Ecommerce retailers watched the Black Friday and Cyber Monday numbers roll in with avid interest, and Logicblock was no different. Here’s our recap of Black Friday and Cyber Monday and what online retailers can take away from the cold, hard retail statistics:
The actual Black Friday shopping day saw an estimated $11 billion in sales – the exact same amount as Black Friday 2009. But one day doesn’t tell the whole story. Over the whole weekend, sales rose from $41.2 billion to $45 billion, and the average shopper spent about $22 more over the holiday, up from $343.31 to $365.34.

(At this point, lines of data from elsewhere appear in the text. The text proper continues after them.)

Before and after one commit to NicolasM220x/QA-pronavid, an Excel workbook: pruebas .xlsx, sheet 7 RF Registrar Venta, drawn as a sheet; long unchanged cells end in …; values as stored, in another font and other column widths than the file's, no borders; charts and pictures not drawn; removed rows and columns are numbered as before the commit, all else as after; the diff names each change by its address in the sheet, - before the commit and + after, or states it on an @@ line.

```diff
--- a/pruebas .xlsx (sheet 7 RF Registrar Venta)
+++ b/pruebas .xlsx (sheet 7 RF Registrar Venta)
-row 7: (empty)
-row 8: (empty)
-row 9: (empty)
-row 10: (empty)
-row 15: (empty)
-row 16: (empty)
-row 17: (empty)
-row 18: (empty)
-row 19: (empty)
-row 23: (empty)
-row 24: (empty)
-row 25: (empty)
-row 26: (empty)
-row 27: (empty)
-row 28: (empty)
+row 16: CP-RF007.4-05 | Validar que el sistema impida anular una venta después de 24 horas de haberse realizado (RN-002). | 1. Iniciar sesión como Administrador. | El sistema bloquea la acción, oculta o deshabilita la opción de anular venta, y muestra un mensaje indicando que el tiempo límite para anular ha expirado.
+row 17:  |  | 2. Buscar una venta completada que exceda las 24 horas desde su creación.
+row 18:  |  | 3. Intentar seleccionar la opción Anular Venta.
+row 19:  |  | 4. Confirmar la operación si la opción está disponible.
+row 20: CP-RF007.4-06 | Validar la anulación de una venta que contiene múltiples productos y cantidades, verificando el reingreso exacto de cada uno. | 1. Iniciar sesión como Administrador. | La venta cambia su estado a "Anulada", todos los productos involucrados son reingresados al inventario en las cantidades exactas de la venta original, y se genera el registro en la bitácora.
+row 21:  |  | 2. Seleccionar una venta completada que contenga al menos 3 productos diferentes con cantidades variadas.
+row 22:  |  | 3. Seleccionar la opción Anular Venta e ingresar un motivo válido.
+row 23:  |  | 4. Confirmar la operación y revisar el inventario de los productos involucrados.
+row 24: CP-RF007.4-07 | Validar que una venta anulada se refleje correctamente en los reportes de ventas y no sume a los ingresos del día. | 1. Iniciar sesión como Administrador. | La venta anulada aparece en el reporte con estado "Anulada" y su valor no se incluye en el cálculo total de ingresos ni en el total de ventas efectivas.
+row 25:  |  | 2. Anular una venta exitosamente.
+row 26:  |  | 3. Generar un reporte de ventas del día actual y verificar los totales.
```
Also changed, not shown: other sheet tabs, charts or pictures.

What were people buying on Black Friday? According to the National Retail Federation, people spent more money on discretionary gifts this year – sales of jewelry, media and gift cards all rose from last year. Of course, this could have been because they were too sleepy to know the difference – the majority of shoppers were in stores by 4am, and many started earlier than ever, with 9.5% (up from 3.3%) starting their shopping at midnight, when Black Friday superstar retailers like Wal-Mart opened their doors.
Probably the most interesting Black Friday trend for ecommerce sellers was the rise in online spending. Many shoppers opted out of an early wakeup call and instead grabbed the mouse, making for a 16% increase in cyber spending, up to $648 million. Contributing to that number, the average Black Friday web order went from $20 last year to almost $200 this year. Big online sales on gadgets like Amazon’s $89 Kindle Deal and Apple’s online store-wide sale probably helped considerably.

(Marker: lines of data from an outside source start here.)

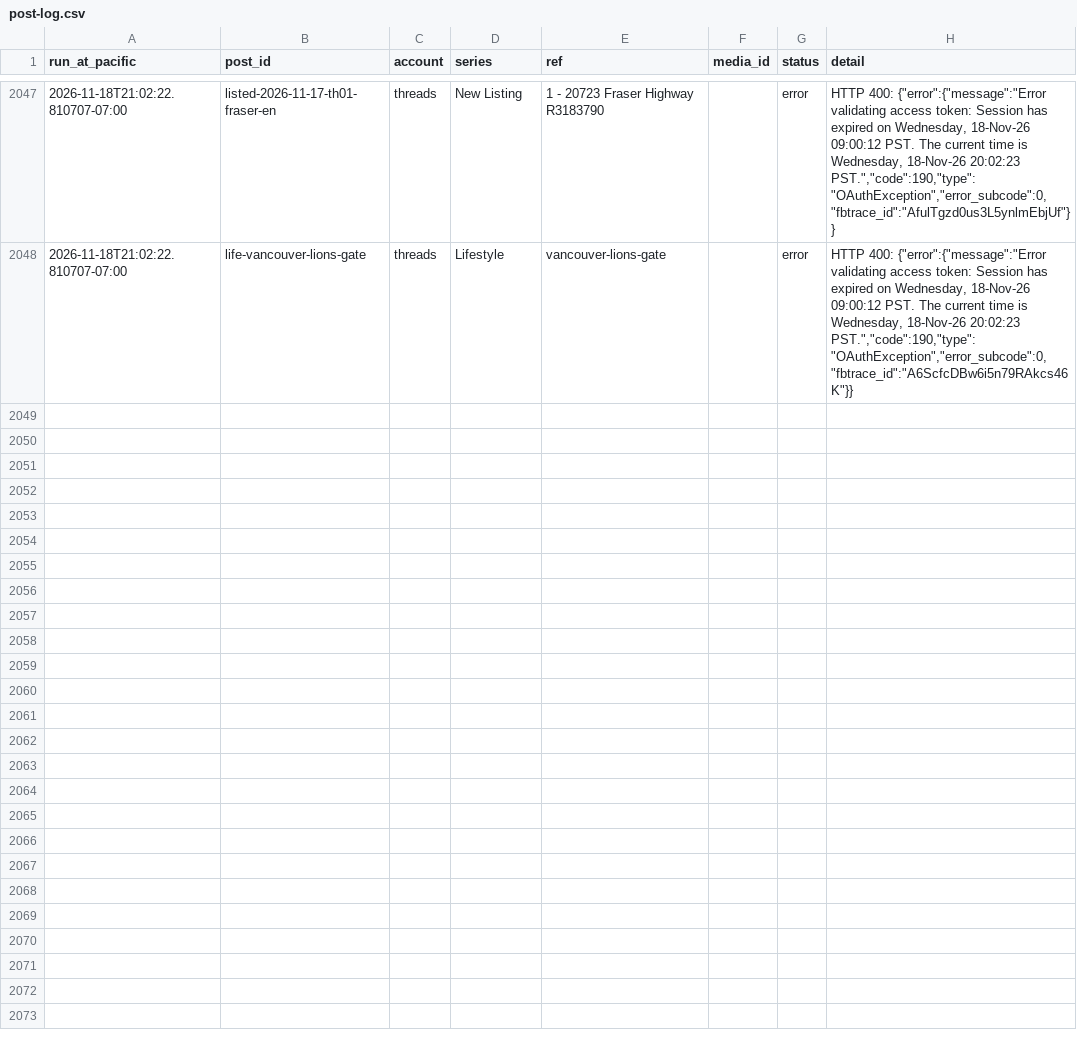
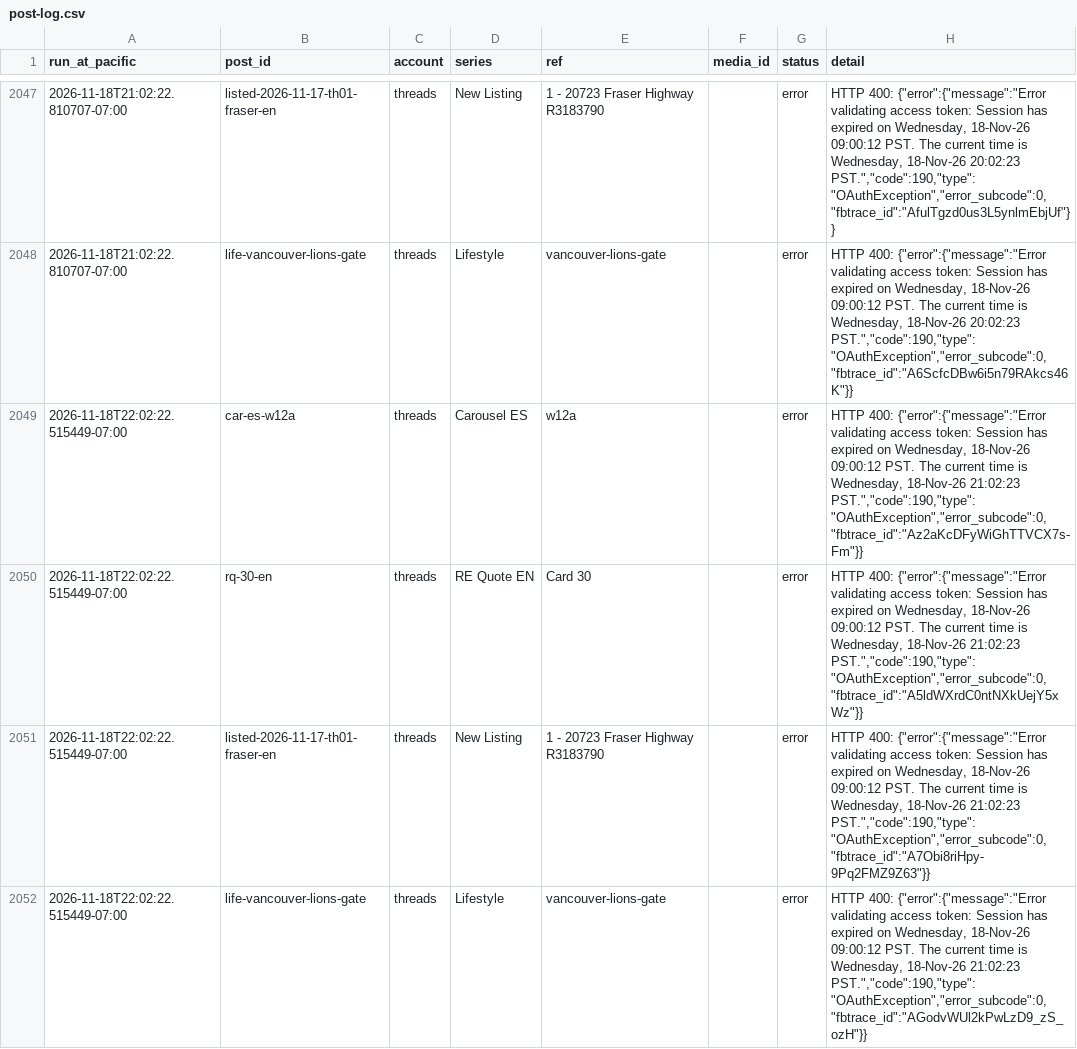
Before and after one commit to ramongtzl/ramon-social-assets, a CSV file: post-log.csv, drawn as a sheet; only a part is shown, gaps mark what is left out.

```diff
--- a/post-log.csv
+++ b/post-log.csv
@@ -2054 +2054,5 @@ run_at_pacific,post_id,account,series,ref,media_id,status,detail
 2026-11-18T21:02:22.810707-07:00,life-vancouver-lions-gate,threads,Lifestyle,vancouver-lions-gate,,error,"HTTP 400: {""error"":{""message"":""Error validating access token: Session has expired on Wednesday, 18-Nov-26 09:00:12 PST. The current time is Wednesday, 18-Nov-26 20:02:23 PST."",""code"":190,""type"":""OAuthException"",""error_subcode"":0,""fbtrace_id"":""A6ScfcDBw6i5n79RAkcs46K""}}"
+2026-11-18T22:02:22.515449-07:00,car-es-w12a,threads,Carousel ES,w12a,,error,"HTTP 400: {""error"":{""message"":""Error validating access token: Session has expired on Wednesday, 18-Nov-26 09:00:12 PST. The current time is Wednesday, 18-Nov-26 21:02:23 PST."",""code"":190,""type"":""OAuthException"",""error_subcode"":0,""fbtrace_id"":""Az2aKcDFyWiGhTTVCX7s-Fm""}}"
+2026-11-18T22:02:22.515449-07:00,rq-30-en,threads,RE Quote EN,Card 30,,error,"HTTP 400: {""error"":{""message"":""Error validating access token: Session has expired on Wednesday, 18-Nov-26 09:00:12 PST. The current time is Wednesday, 18-Nov-26 21:02:23 PST."",""code"":190,""type"":""OAuthException"",""error_subcode"":0,""fbtrace_id"":""A5ldWXrdC0ntNXkUejY5xWz""}}"
+2026-11-18T22:02:22.515449-07:00,listed-2026-11-17-th01-fraser-en,threads,New Listing,1 - 20723 Fraser Highway R3183790,,error,"HTTP 400: {""error"":{""message"":""Error validating access token: Session has expired on Wednesday, 18-Nov-26 09:00:12 PST. The current time is Wednesday, 18-Nov-26 21:02:23 PST."",""code"":190,""type"":""OAuthException"",""error_subcode"":0,""fbtrace_id"":""A7Obi8riHpy-9Pq2FMZ9Z63""}}"
+2026-11-18T22:02:22.515449-07:00,life-vancouver-lions-gate,threads,Lifestyle,vancouver-lions-gate,,error,"HTTP 400: {""error"":{""message"":""Error validating access token: Session has expired on Wednesday, 18-Nov-26 09:00:12 PST. The current time is Wednesday, 18-Nov-26 21:02:23 PST."",""code"":190,""type"":""OAuthException"",""error_subcode"":0,""fbtrace_id"":""AGodvWUl2kPwLzD9_zS_ozH""}}"
```
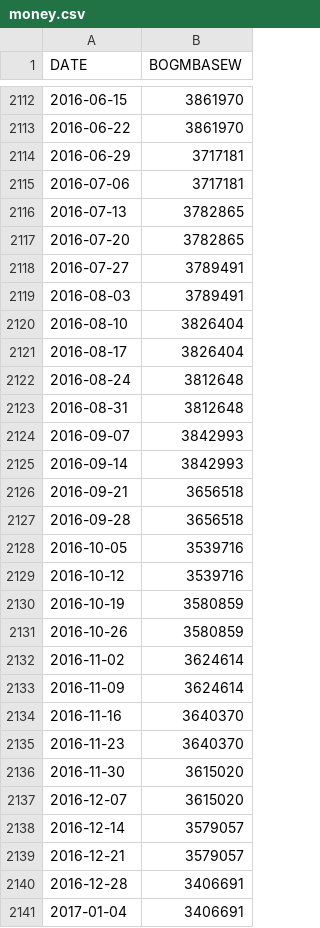
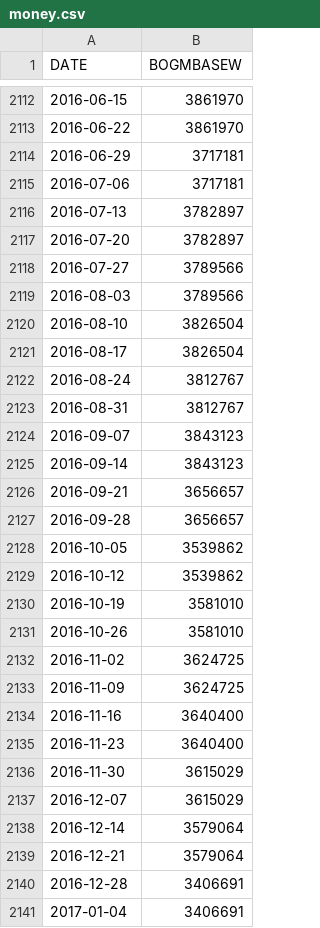
Before and after one commit to collabmarket/algorithms_afp, a CSV file: data_quandl/money.csv, drawn as a sheet; only a part is shown, gaps mark what is left out.

```diff
--- a/data_quandl/money.csv
+++ b/data_quandl/money.csv
@@ -2115,26 +2115,26 @@ DATE;BOGMBASEW
 2016-07-06;3717181
-2016-07-13;3782865
-2016-07-20;3782865
-2016-07-27;3789491
-2016-08-03;3789491
-2016-08-10;3826404
-2016-08-17;3826404
-2016-08-24;3812648
-2016-08-31;3812648
-2016-09-07;3842993
-2016-09-14;3842993
-2016-09-21;3656518
-2016-09-28;3656518
-2016-10-05;3539716
-2016-10-12;3539716
-2016-10-19;3580859
-2016-10-26;3580859
-2016-11-02;3624614
-2016-11-09;3624614
-2016-11-16;3640370
-2016-11-23;3640370
-2016-11-30;3615020
-2016-12-07;3615020
-2016-12-14;3579057
-2016-12-21;3579057
+2016-07-13;3782897
+2016-07-20;3782897
+2016-07-27;3789566
+2016-08-03;3789566
+2016-08-10;3826504
+2016-08-17;3826504
+2016-08-24;3812767
+2016-08-31;3812767
+2016-09-07;3843123
+2016-09-14;3843123
+2016-09-21;3656657
+2016-09-28;3656657
+2016-10-05;3539862
+2016-10-12;3539862
+2016-10-19;3581010
+2016-10-26;3581010
+2016-11-02;3624725
+2016-11-09;3624725
+2016-11-16;3640400
+2016-11-23;3640400
+2016-11-30;3615029
+2016-12-07;3615029
+2016-12-14;3579064
+2016-12-21;3579064
 2016-12-28;3406691
```
Also changed, not shown: data_quandl/usdclp.csv, data_quandl/wti.csv, 11 other files.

This year’s Cyber Monday was truly a milestone. According to ComScore, online sales topped $1 billion for the very first time this year! That means that Monday November 29th was the biggest online shopping day in the history of the internet. And on December 1, ComScore released another report that, for the entire holiday season, so far $13 billion has been spent online – another record for this time of year. As with previous Cyber Mondays, nearly half the transactions originated from work computers, meaning that people went back to work with half a mind on actually working and half a mind on scoring those ecommerce deals.

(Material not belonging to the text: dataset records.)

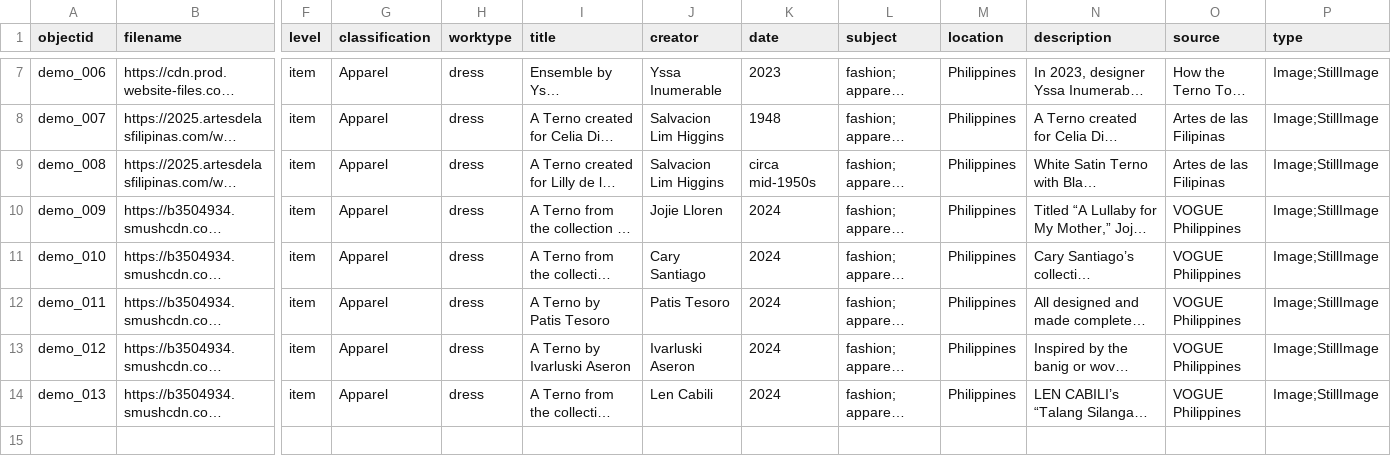
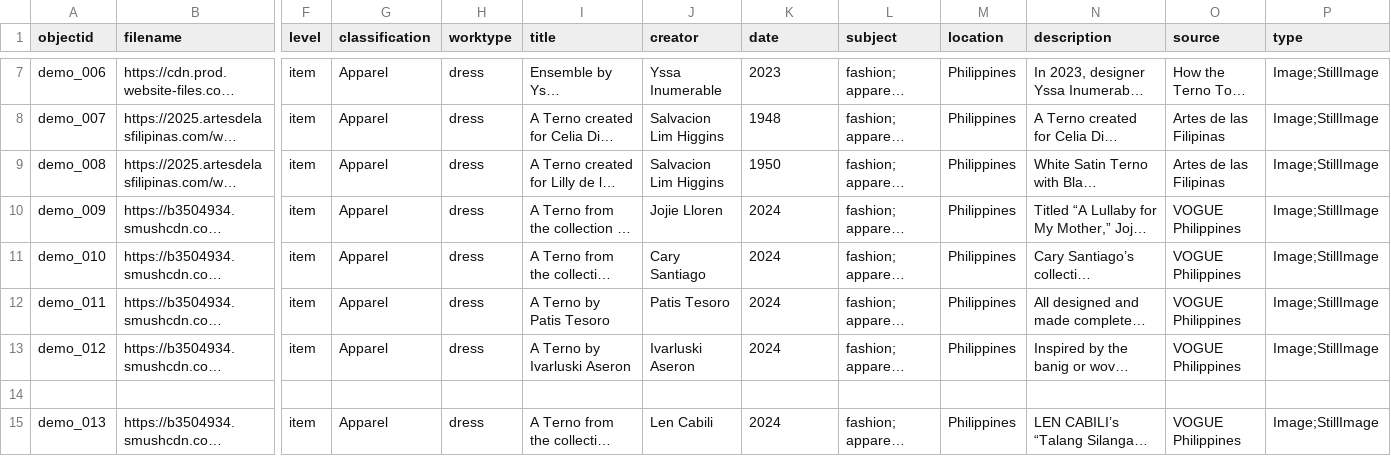
Before and after one commit to glboncodin1-sudo/SLEEVEvolution, a CSV file: _data/demo-metadata.csv, drawn as a sheet; only a part is shown, gaps mark what is left out; long unchanged cells end in …; rows hold the shown columns only; the diff names each change by its address in the sheet, - before the commit and + after, or states it on an @@ line.

Commit message:
Update demo-metadata.csv

```diff
--- a/_data/demo-metadata.csv
+++ b/_data/demo-metadata.csv
-K9 (date): circa mid-1950s
+K9 (date): 1950
+row 14: (empty)
```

The Ecommerce Takeaways
- Don’t Put All Your Eggs in the Cyber Monday Basket – While Cyber Monday knocked it out of the park, more people than ever also shopped online on Black Friday. These trends only promise to continue. Focus on the entire holiday weekend, and not just one day.
- Leverage Email Marketing and Online Advertising to Get Attention – If you’ve ever shopped online, you probably noticed your email inbox inundated with special Black Friday and Cyber Monday offers from almost every store you’ve ever patronized. By going to the customer instead of waiting for the customer to find them, retailers got a head start on the holidays. Use your email list and advertise on sites where your customers go every day, such as Facebook, to see the same success.
Black Friday and Cyber Monday are behind us, but now that we’re moving into December, it’s time to focus on last minute shoppers who tend to spend less per transaction and buy in smaller quantities. Check out Logicblock’s Holiday eCommerce Tips from the Ghost of Christmas Past for how to leverage your marketing efforts toward holiday shoppers for each remaining week of the retail season.